The FinTech sector in Barcelona saw €135m of funding in the first nine months of 2020, according to figures from ACCIÓ (the Catalan Government’s agency that promotes foreign investment and business competitiveness). This was an increase of 104% compared to 2019.
With plenty of well-trained tech professionals and an ideal metropolitan environment, Barcelona is quickly becoming a European FinTech hot spot.
Brussels has a robust finance sector. It’s home to the headquarters of financial services giants like Euroclear, SWIFT and Euronext. And, using its strong core, Brussels is expanding in the world of FinTech to become a key name in Europe.
The Belgian capital possesses all the necessary components to explode on the FinTech scene. It has specialised financial infrastructure, state-of-the-art knowledge about payment services and cutting-edge cyber security expertise.
It’s also packed with 92 established banks, successfully merging new FinTech players with traditional institutions.
Brussels is well known for its multicultural population.
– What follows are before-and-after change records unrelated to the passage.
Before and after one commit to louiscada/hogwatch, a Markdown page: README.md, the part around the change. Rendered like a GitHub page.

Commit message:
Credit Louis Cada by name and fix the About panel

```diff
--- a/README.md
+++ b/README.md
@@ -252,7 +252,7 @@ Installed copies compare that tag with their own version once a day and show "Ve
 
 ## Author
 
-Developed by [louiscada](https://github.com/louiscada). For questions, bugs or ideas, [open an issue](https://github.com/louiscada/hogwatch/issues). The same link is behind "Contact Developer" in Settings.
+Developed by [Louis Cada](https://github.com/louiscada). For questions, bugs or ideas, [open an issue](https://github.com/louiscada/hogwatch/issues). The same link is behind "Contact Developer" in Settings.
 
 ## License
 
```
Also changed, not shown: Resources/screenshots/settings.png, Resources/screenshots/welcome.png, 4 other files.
Its diversity could be a crucial asset in creating a vibrant FinTech future that attracts individuals and businesses from all over the world.
Despite being in the shadow of its big brothers Berlin, Munich and Frankfurt, Hamburg is up and coming in the FinTech sector and has its sights set on taking the national crown.
A 2020 study by Comdirect shows that Hamburg is home to 89 FinTech start-ups which is less than its three older brothers. However, since 2018, its introduced 17 new start-ups, more than Frankfurt and only three less than Munich.
Hamburg also received €139m of investment in the FinTech sector between 2019-2020 with the figure expected to grow in data for 2021.
As a city, it has a strong track record of innovation and reliability in financial services and is a popular working destination for natives and expats.
With investment in FinTech continuing to grow, and more businesses launching every year, Hamburg is undoubtedly one of Europe’s brightest FinTech cities.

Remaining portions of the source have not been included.